Heterogeneous unit ranging from very coarse sand with pebbles to silty clay. Predominant lithologies at land surface are white to mottled light-gray and reddish-brown, silty to clayey, fine to coarse sand. Laminae and beds of very coarse sand with pebbles to gravel are common. Laminae and beds of bluish-gray to light-gray silty clay are also common. In a few places near land surface, but more commonly in the subsurface, beds ranging from 2- to 20-ft thick of finely laminated, very fine sand and silty clay are present. The sands of the Beaverdam Formation commonly have a white silt matrix that gives drill cuttings a milky appearance (Ramsey, 2001, 2007). This white silt matrix is the most distinguishing characteristic of the unit and readily differentiates the Beaverdam Formation from the adjacent clean sands of the Turtle Branch Formation. Interpreted to be a fluvial to estuarine deposit of late Pliocene age on the basis of pollen assemblages and regional stratigraphic relationships (Andres and Ramsey, 1995a, 1996; Groot and Jordan, 1999; Groot et al., 1990). Ranges from 50 to 120 ft thick in the Georgetown Quadrangle.

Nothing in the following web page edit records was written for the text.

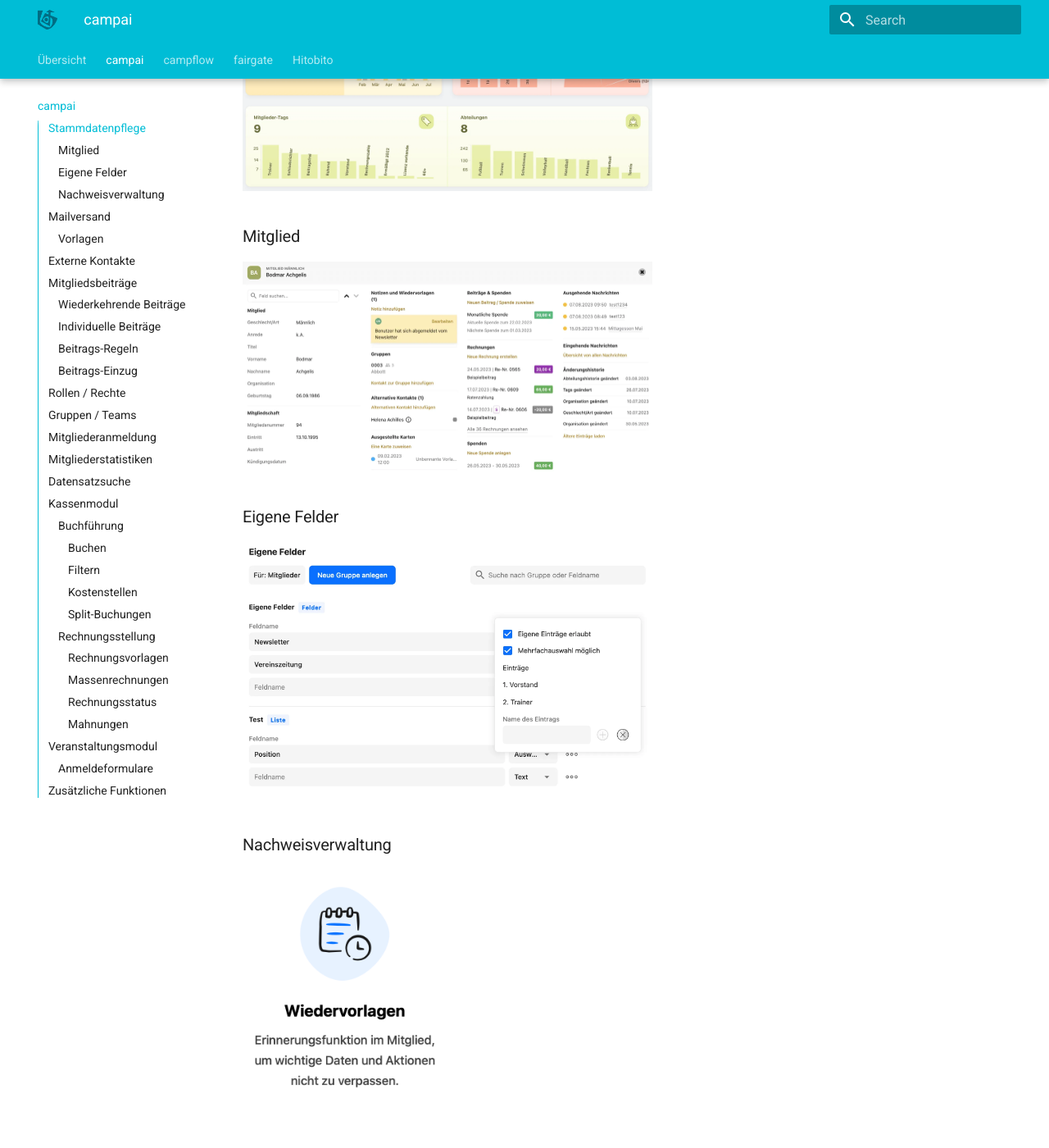
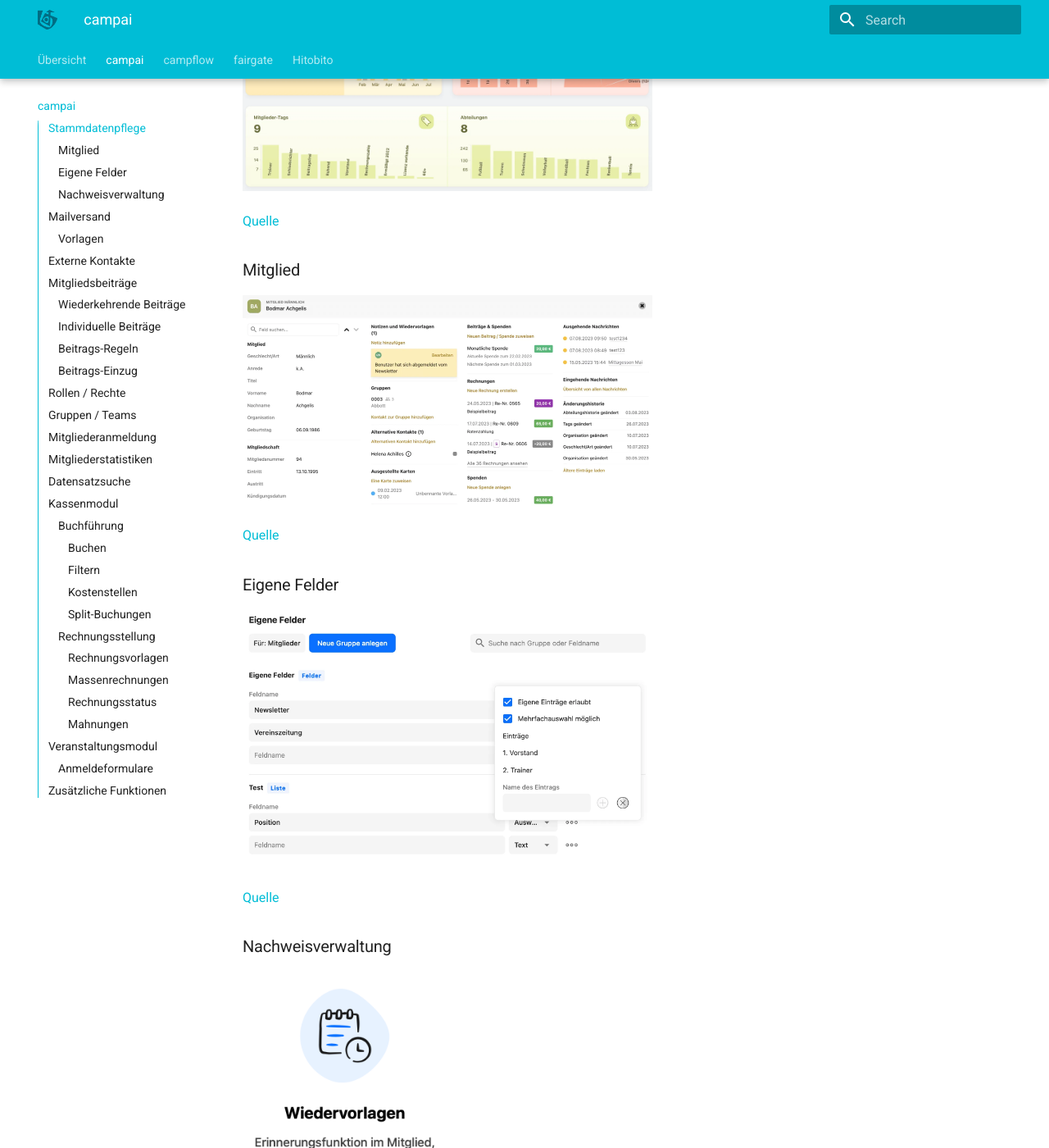
Before and after one commit to KjG-Bad-Abbach/kjg-mida-comparison, an MkDocs documentation site: the page built from docs/campai.md, in a window 1280 px wide and 1400 px high, scrolled down 457 px. Shown: the whole window at 82% size. Built offline with MkDocs 1.6.1 and Material for MkDocs 9.7.7, drawn with Linux system fonts in a browser that asks for light colours; some of the changed text lies outside the part shown.

Commit message:
Add reference links to each image for improved documentation

```diff
--- a/docs/campai.md
+++ b/docs/campai.md
@@ -6,61 +6,91 @@
 
 [![Stammdaten](assets/campai/stammdatenpflege_uebersicht.webp){ width="500" }](assets/campai/stammdatenpflege_uebersicht.webp)
 
+[Quelle](https://www.campai.com/funktionen/mitgliederverwaltung)
+
 ### Mitglied
 
 [![Mitglied](assets/campai/stammdatenpflege_mitglied.webp){ width="500" }](assets/campai/stammdatenpflege_mitglied.webp)
+
+[Quelle](https://www.campai.com/funktionen/mitgliederverwaltung)
 
 ### Eigene Felder
 
 [![Eigene Felder](assets/campai/stammdatenpflege_eigene_felder.webp){ width="500" }](assets/campai/stammdatenpflege_eigene_felder.webp)
 
+[Quelle](https://www.campai.com/funktionen/mitgliederverwaltung)
+
 ### Nachweisverwaltung
 
 ![Wiedervorlage](assets/campai/stammdatenpflege_wiedervorlage.png){ width="250" }
+
+[Quelle](https://www.campai.com/funktionen/mitgliederverwaltung)
 
 ## Mailversand
 
 [![Mailversand](assets/campai/mailversand_uebersicht.webp){ width="500" }](assets/campai/mailversand_uebersicht.webp)
 
+[Quelle](https://www.campai.com/funktionen/kommunikation)
+
 ### Vorlagen
 
 [![Vorlagen](assets/campai/mailversand_vorlagen.webp){ width="500" }](assets/campai/mailversand_vorlagen.webp)
+
+[Quelle](https://www.campai.com/funktionen/kommunikation)
 
 ## Externe Kontakte
 
 ![Externe Kontakte](assets/campai/externe_kontakte_uebersicht.png){ width="250" }
 
+[Quelle](https://www.campai.com/funktionen/kommunikation)
+
 ## Mitgliedsbeiträge
 
 [![Mitgliedsbeiträge](assets/campai/mitgliedsbeitraege_uebersicht.webp){ width="500" }](assets/campai/mitgliedsbeitraege_uebersicht.webp)
+
+[Quelle](https://www.campai.com/funktionen/beitragsverwaltung)
 
 ### Wiederkehrende Beiträge
 
 [![Wiederkehrende Beiträge](assets/campai/mitgliedsbeitraege_wiederkehrend.webp){ width="500" }](assets/campai/mitgliedsbeitraege_wiederkehrend.webp)
 
+[Quelle](https://www.campai.com/funktionen/beitragsverwaltung)
+
 ### Individuelle Beiträge
 
 [![Individuelle Beiträge](assets/campai/mitgliedsbeitraege_individuell.png){ width="500" }](assets/campai/mitgliedsbeitraege_individuell.png)
+
+[Quelle](https://www.campai.com/funktionen/beitragsverwaltung)
 
 ### Beitrags-Regeln
 
 [![Beitrags-Regeln](assets/campai/mitgliedsbeitraege_regeln.png){ width="500" }](assets/campai/mitgliedsbeitraege_regeln.png)
 
+[Quelle](https://www.campai.com/funktionen/beitragsverwaltung)
+
 ### Beitrags-Einzug
 
 [![Beitrags-Einzug](assets/campai/mitgliedsbeitraege_einzug.png){ width="500" }](assets/campai/mitgliedsbeitraege_einzug.png)
+
+[Quelle](https://www.campai.com/funktionen/beitragsverwaltung)
 
 ## Rollen / Rechte
 
 [![Rollen / Rechte](assets/campai/rollen_rechte.webp){ width="500" }](assets/campai/rollen_rechte.webp)
 
+[Quelle](https://www.campai.com/funktionen/mitgliederverwaltung)
+
 ## Gruppen / Teams
 
 [![Gruppen / Teams](assets/campai/gruppen.webp){ width="500" }](assets/campai/gruppen.webp)
 
+[Quelle](https://www.campai.com/funktionen/mitgliederverwaltung)
+
 ## Mitgliederanmeldung
 
 [![Mitgliederanmeldung](assets/campai/mitgliedsantrag.webp){ width="500" }](assets/campai/mitgliedsantrag.webp)
+
+[Quelle](https://www.campai.com/funktionen/formulare)
 
 [Viele weitere Funktionen](https://www.campai.com/funktionen/formulare){ target="_blank" }
 
@@ -68,17 +98,27 @@
 
 [![Übersicht](assets/campai/stammdatenpflege_uebersicht.webp){ width="500" }](assets/campai/stammdatenpflege_uebersicht.webp)
 
+[Quelle](https://www.campai.com/funktionen/mitgliederverwaltung)
+
 [![Statistik 1](assets/campai/statistik1.webp){ width="500" }](assets/campai/statistik1.webp)
 
+[Quelle](https://www.campai.com/funktionen/mitgliederverwaltung)
+
 [![Statistik 2](assets/campai/statistik2.png){ width="500" }](assets/campai/statistik2.png)
+
+[Quelle](https://www.campai.com/funktionen/mitgliederverwaltung)
 
 ## Datensatzsuche
 
 [![Suche](assets/campai/filter_suche.png){ width="500" }](assets/campai/filter_suche.png)
 
+[Quelle](https://www.campai.com/funktionen/mitgliederverwaltung)
+
 ## Kassenmodul
 
 [![Übersicht](assets/campai/kassenmodul_uebersicht.webp){ width="500" }](assets/campai/kassenmodul_uebersicht.webp)
+
+[Quelle](https://www.campai.com/funktionen/vereinsbuchhaltung)
 
 ### Buchführung
 
@@ -88,17 +128,25 @@
 
 [![Buchen](assets/campai/kassenmodul_buchen.webp){ width="500" }](assets/campai/kassenmodul_buchen.webp)
 
+[Quelle](https://www.campai.com/funktionen/vereinsbuchhaltung)
+
 #### Filtern
 
 [![Filtern](assets/campai/kassenmodul_filter.webp){ width="500" }](assets/campai/kassenmodul_filter.webp)
+
+[Quelle](https://www.campai.com/funktionen/vereinsbuchhaltung)
 
 #### Kostenstellen
 
 [![Kostenstellen](assets/campai/kassenmodul_kostenstellen.webp){ width="500" }](assets/campai/kassenmodul_kostenstellen.webp)
 
+[Quelle](https://www.campai.com/funktionen/vereinsbuchhaltung)
+
 #### Split-Buchungen
 
 [![Split-Buchungen](assets/campai/kassenmodul_split_buchungen.webp){ width="500" }](assets/campai/kassenmodul_split_buchungen.webp)
+
+[Quelle](https://www.campai.com/funktionen/vereinsbuchhaltung)
 
 ### Rechnungsstellung
 
@@ -108,17 +156,25 @@
 
 [![Rechnungsvorlagen](assets/campai/kassenmodul_rechnungsvorlagen.webp){ width="500" }](assets/campai/kassenmodul_rechnungsvorlagen.webp)
 
+[Quelle](https://www.campai.com/funktionen/abrechnung-kasse)
+
 #### Massenrechnungen
 
 [![Massenrechnungen](assets/campai/kassenmodul_massenrechnungen.png){ width="500" }](assets/campai/kassenmodul_massenrechnungen.png)
+
+[Quelle](https://www.campai.com/funktionen/abrechnung-kasse)
 
 #### Rechnungsstatus
 
 [![Rechnungsstatus](assets/campai/kassenmodul_rechnungsstatus.webp){ width="500" }](assets/campai/kassenmodul_rechnungsstatus.webp)
 
+[Quelle](https://www.campai.com/funktionen/abrechnung-kasse)
+
 #### Mahnungen
 
 [![Mahnungen](assets/campai/kassenmodul_mahnungen.png){ width="500" }](assets/campai/kassenmodul_mahnungen.png)
+
+[Quelle](https://www.campai.com/funktionen/abrechnung-kasse)
 
 ## Veranstaltungsmodul
 
```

The following description was published in GM14 Geologic Map of Kent County, Delaware, Ramsey, K.W., 2007:

Light gray to white coarse to very coarse sand with beds of fine to medium sand. Sands are quartzose, moderately feldspathic (< 20% feldspar), and often have a white silt to clayey silt matrix giving drill cuttings a milky appearance. Beds of sandy silt, clayey-sandy silt, and clayey silt are common. Beds of dark gray to brown pollen-bearing organic-rich clayey silt are rare to common (Andres and Ramsey, 1995a, 1995b). Beds of light yellow-orange medium to coarse sand, gravelly sand, sandy gravel, and dark gray or blue- to green-gray clayey silt are also rare to common. Basal beds are gravelly with pebbles of quartz and quartzite with lesser amounts of chert, sandstone, and a variety of lithic clasts. Thickness up to 75 to 100 feet in southernmost portion of the county. Interpreted to be a Pliocene fluvial to estuarine deposit (Andres and Ramsey, 1996; Groot and Jordan, 1999).